### Work order
Write the records out again exactly, leaving no images in.

### Information supplied

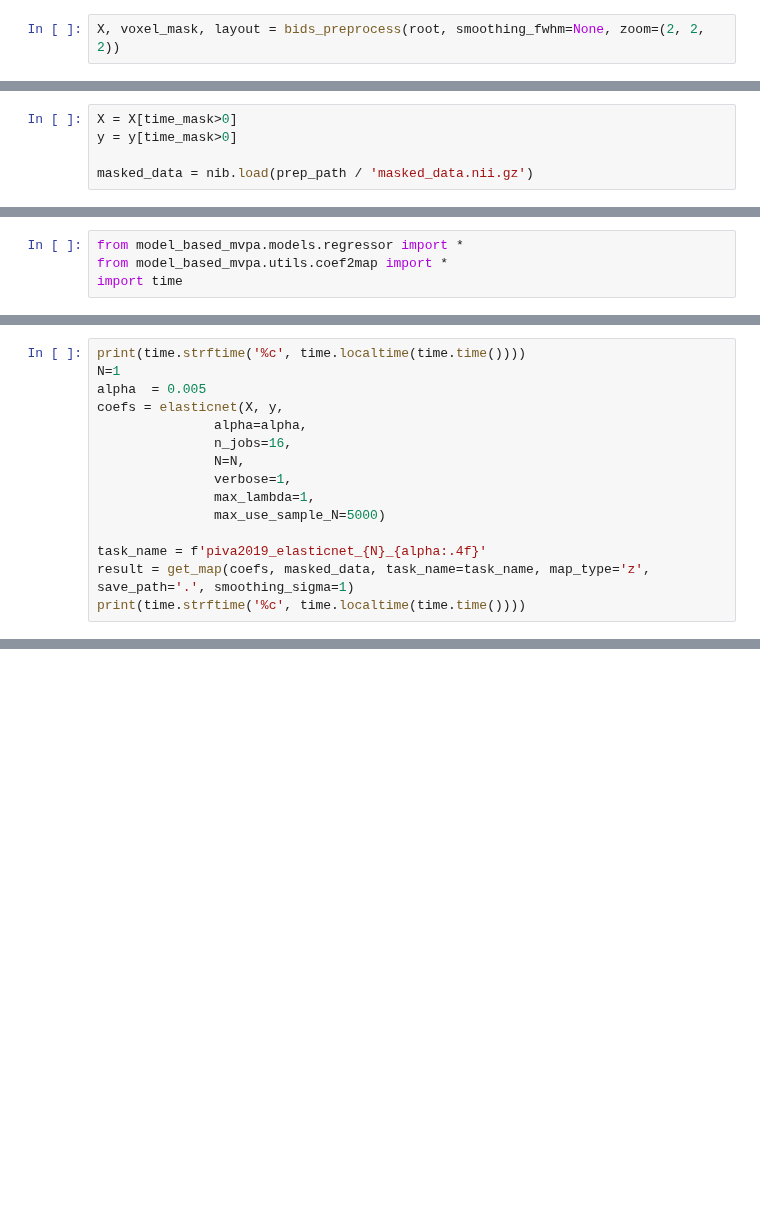
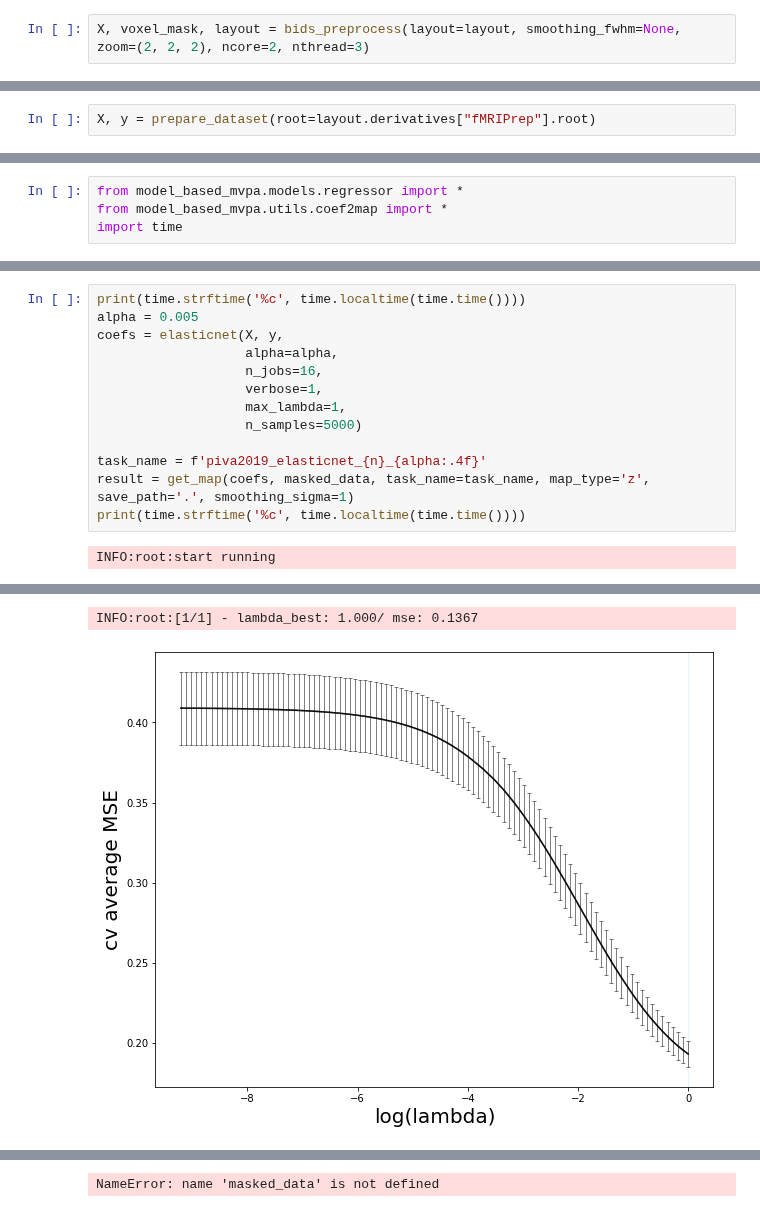
Before and after one commit to CCS-Lab/project_model_based_fmri, a Jupyter notebook: examples/Social_Decision-Making_Intertemporal_Choice_Task_Dataset/piva_mvpa_model_based_fmri.ipynb, the cells around one changed output, grey strips where cells are left out. Drawn from its saved outputs; the diff is of its cells as text; blank space fills up the shorter version.

```diff
--- a/examples/Social_Decision-Making_Intertemporal_Choice_Task_Dataset/piva_mvpa_model_based_fmri.ipynb
+++ b/examples/Social_Decision-Making_Intertemporal_Choice_Task_Dataset/piva_mvpa_model_based_fmri.ipynb
@@ -13,7 +11,7 @@ layout = BIDSLayout(root, derivatives=True)
 # %% [markdown]
 ## PREPROCESS FMRI IMAGE
 # %%
-X, voxel_mask, layout = bids_preprocess(root, smoothing_fwhm=None, zoom=(2, 2, 2))
+X, voxel_mask, layout = bids_preprocess(layout=layout, smoothing_fwhm=None, zoom=(2, 2, 2), ncore=2, nthread=3)
 # %%
 #todo: maskdata visualization
 # %% [markdown]
@@ -87,6 +64,3 @@ time_mask = time_mask.flatten()
-# %%
-X = X[time_mask>0]
-y = y[time_mask>0]
-
-masked_data = nib.load(prep_path / 'masked_data.nii.gz')
+# %%
+X, y = prepare_dataset(root=layout.derivatives["fMRIPrep"].root)
 # %%
@@ -120,15 +100,15 @@ INFO:root:start running
 # %%
 print(time.strftime('%c', time.localtime(time.time())))
-N=1
-alpha  = 0.005
+alpha = 0.005
 coefs = elasticnet(X, y,
-               alpha=alpha,
-               n_jobs=16,
-               N=N,
-               verbose=1,
-               max_lambda=1,
-               max_use_sample_N=5000)
+                   alpha=alpha,
+                   n_jobs=16,
+                   verbose=1,
+                   max_lambda=1,
+                   n_samples=5000)
 
-task_name = f'piva2019_elasticnet_{N}_{alpha:.4f}'
+task_name = f'piva2019_elasticnet_{n}_{alpha:.4f}'
 result = get_map(coefs, masked_data, task_name=task_name, map_type='z', save_path='.', smoothing_sigma=1)
 print(time.strftime('%c', time.localtime(time.time())))
+# %% [output]
+INFO:root:start running
@@ -134,0 +116,2 @@ print(time.strftime('%c', time.localtime(time.time())))
+INFO:root:[1/1] - lambda_best: 1.000/ mse: 0.1367
+[figure, added]
@@ -134,0 +119 @@ print(time.strftime('%c', time.localtime(time.time())))
+NameError: name 'masked_data' is not defined
```
Also changed, not shown: parts of 15 cells of this notebook.
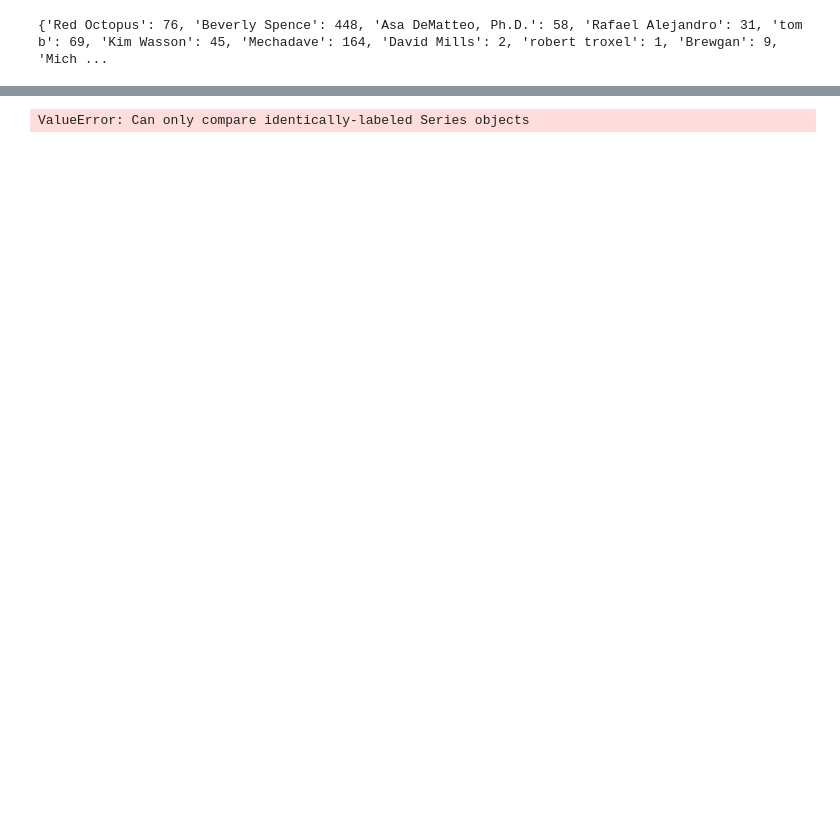
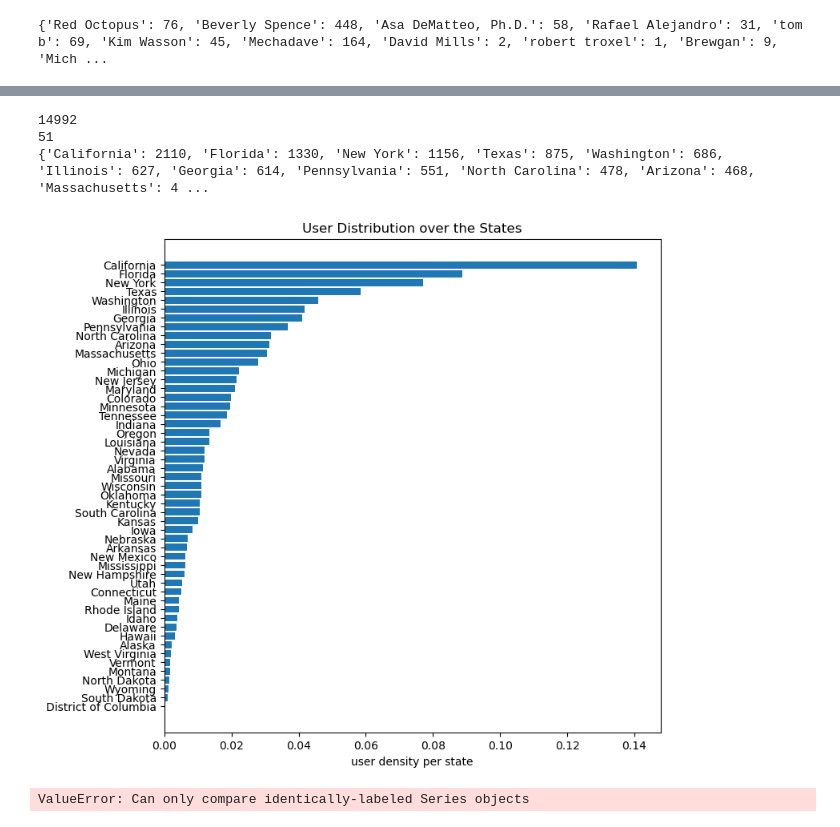
Before and after one commit to CodeValkyrie/data-science-tweet-sentiment-analysis, a Jupyter notebook: Descriptive_stats_roel.ipynb, the cells around one changed output, grey strips where cells are left out. Drawn from its saved outputs; the diff is of its cells as text; code cells hidden in the pictures; blank space fills up the shorter version.

```diff
--- a/Descriptive_stats_roel.ipynb
+++ b/Descriptive_stats_roel.ipynb
@@ -82,3 +100,48 @@ print(user_dict_avg_followers)
+# %%
+# how many users total per state (histogram)
+users = set(df.iloc[:, 5])
+states = set(df.iloc[:, 16])
+print(len(users))
+print(len(states))
+user_per_states = {state: 0 for state in states}
+for i in range(df.shape[0]):
+    if df.iloc[i,5] in users:
+        user_per_states[df.iloc[i,16]] += 1
+        users.remove(df.iloc[i,5])
+
+# print(user_per_states)
+# {k: v for k, v in sorted(x.items(), key=lambda item: item[1])}
+# user_per = sorted(user_per_states, key=lambda item: item[1], reverse=True)
+user_per = {k: v for k,v in sorted(user_per_states.items(), key=lambda item: item[1], reverse=True)}
+s = 0
+for i in user_per.values():
+    s += i
+
+print(user_per)
+# plt.bar(user_per_states.keys(), user_per_states.values(), color='g', )
+# plt.title('how many users total per state')
+# plt.show()
+
+
+plt.rcdefaults()
+fig, ax = plt.subplots(figsize=(8,8))
+people = user_per.keys()
+y_pos = np.arange(len(people))
+num_per_states = [i/s for i in user_per.values()]
+
+ax.barh(y_pos, num_per_states, align='center')
+ax.set_yticks(y_pos)
+ax.set_yticklabels(people)
+ax.invert_yaxis()  # labels read top-to-bottom
+ax.set_xlabel('user density per state')
+ax.set_title('User Distribution over the States')
+
+plt.show()
+# %% [output]
+14992
+51
+{'California': 2110, 'Florida': 1330, 'New York': 1156, 'Texas': 875, 'Washington': 686, 'Illinois': 627, 'Georgia': 614, 'Pennsylvania': 551, 'North Carolina': 478, 'Arizona': 468, 'Massachusetts': 4 ...
+[figure, added]
 # %%
 # followers, in the 'user' 'followers_count' field: checks each tweet until it matches the first unique entry listed
 # in the IDs list, then puts that ID together with its followers in a dict. It then searches for the second unique
```
Also changed, not shown: parts of 8 cells of this notebook, 12 other files.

### Exercise answer
Before and after one commit to CCS-Lab/project_model_based_fmri, a Jupyter notebook: examples/Social_Decision-Making_Intertemporal_Choice_Task_Dataset/piva_mvpa_model_based_fmri.ipynb, the cells around one changed output, grey strips where cells are left out. Drawn from its saved outputs; the diff is of its cells as text; blank space fills up the shorter version.

```diff
--- a/examples/Social_Decision-Making_Intertemporal_Choice_Task_Dataset/piva_mvpa_model_based_fmri.ipynb
+++ b/examples/Social_Decision-Making_Intertemporal_Choice_Task_Dataset/piva_mvpa_model_based_fmri.ipynb
@@ -13,7 +11,7 @@ layout = BIDSLayout(root, derivatives=True)
 # %% [markdown]
 ## PREPROCESS FMRI IMAGE
 # %%
-X, voxel_mask, layout = bids_preprocess(root, smoothing_fwhm=None, zoom=(2, 2, 2))
+X, voxel_mask, layout = bids_preprocess(layout=layout, smoothing_fwhm=None, zoom=(2, 2, 2), ncore=2, nthread=3)
 # %%
 #todo: maskdata visualization
 # %% [markdown]
@@ -87,6 +64,3 @@ time_mask = time_mask.flatten()
-# %%
-X = X[time_mask>0]
-y = y[time_mask>0]
-
-masked_data = nib.load(prep_path / 'masked_data.nii.gz')
+# %%
+X, y = prepare_dataset(root=layout.derivatives["fMRIPrep"].root)
 # %%
@@ -120,15 +100,15 @@ INFO:root:start running
 # %%
 print(time.strftime('%c', time.localtime(time.time())))
-N=1
-alpha  = 0.005
+alpha = 0.005
 coefs = elasticnet(X, y,
-               alpha=alpha,
-               n_jobs=16,
-               N=N,
-               verbose=1,
-               max_lambda=1,
-               max_use_sample_N=5000)
+                   alpha=alpha,
+                   n_jobs=16,
+                   verbose=1,
+                   max_lambda=1,
+                   n_samples=5000)
 
-task_name = f'piva2019_elasticnet_{N}_{alpha:.4f}'
+task_name = f'piva2019_elasticnet_{n}_{alpha:.4f}'
 result = get_map(coefs, masked_data, task_name=task_name, map_type='z', save_path='.', smoothing_sigma=1)
 print(time.strftime('%c', time.localtime(time.time())))
+# %% [output]
+INFO:root:start running
@@ -134,0 +116,2 @@ print(time.strftime('%c', time.localtime(time.time())))
+INFO:root:[1/1] - lambda_best: 1.000/ mse: 0.1367
+[figure, added]
@@ -134,0 +119 @@ print(time.strftime('%c', time.localtime(time.time())))
+NameError: name 'masked_data' is not defined
```
Also changed, not shown: parts of 15 cells of this notebook.
Before and after one commit to CodeValkyrie/data-science-tweet-sentiment-analysis, a Jupyter notebook: Descriptive_stats_roel.ipynb, the cells around one changed output, grey strips where cells are left out. Drawn from its saved outputs; the diff is of its cells as text; code cells hidden in the pictures; blank space fills up the shorter version.

```diff
--- a/Descriptive_stats_roel.ipynb
+++ b/Descriptive_stats_roel.ipynb
@@ -82,3 +100,48 @@ print(user_dict_avg_followers)
+# %%
+# how many users total per state (histogram)
+users = set(df.iloc[:, 5])
+states = set(df.iloc[:, 16])
+print(len(users))
+print(len(states))
+user_per_states = {state: 0 for state in states}
+for i in range(df.shape[0]):
+    if df.iloc[i,5] in users:
+        user_per_states[df.iloc[i,16]] += 1
+        users.remove(df.iloc[i,5])
+
+# print(user_per_states)
+# {k: v for k, v in sorted(x.items(), key=lambda item: item[1])}
+# user_per = sorted(user_per_states, key=lambda item: item[1], reverse=True)
+user_per = {k: v for k,v in sorted(user_per_states.items(), key=lambda item: item[1], reverse=True)}
+s = 0
+for i in user_per.values():
+    s += i
+
+print(user_per)
+# plt.bar(user_per_states.keys(), user_per_states.values(), color='g', )
+# plt.title('how many users total per state')
+# plt.show()
+
+
+plt.rcdefaults()
+fig, ax = plt.subplots(figsize=(8,8))
+people = user_per.keys()
+y_pos = np.arange(len(people))
+num_per_states = [i/s for i in user_per.values()]
+
+ax.barh(y_pos, num_per_states, align='center')
+ax.set_yticks(y_pos)
+ax.set_yticklabels(people)
+ax.invert_yaxis()  # labels read top-to-bottom
+ax.set_xlabel('user density per state')
+ax.set_title('User Distribution over the States')
+
+plt.show()
+# %% [output]
+14992
+51
+{'California': 2110, 'Florida': 1330, 'New York': 1156, 'Texas': 875, 'Washington': 686, 'Illinois': 627, 'Georgia': 614, 'Pennsylvania': 551, 'North Carolina': 478, 'Arizona': 468, 'Massachusetts': 4 ...
+[figure, added]
 # %%
 # followers, in the 'user' 'followers_count' field: checks each tweet until it matches the first unique entry listed
 # in the IDs list, then puts that ID together with its followers in a dict. It then searches for the second unique
```
Also changed, not shown: parts of 8 cells of this notebook, 12 other files.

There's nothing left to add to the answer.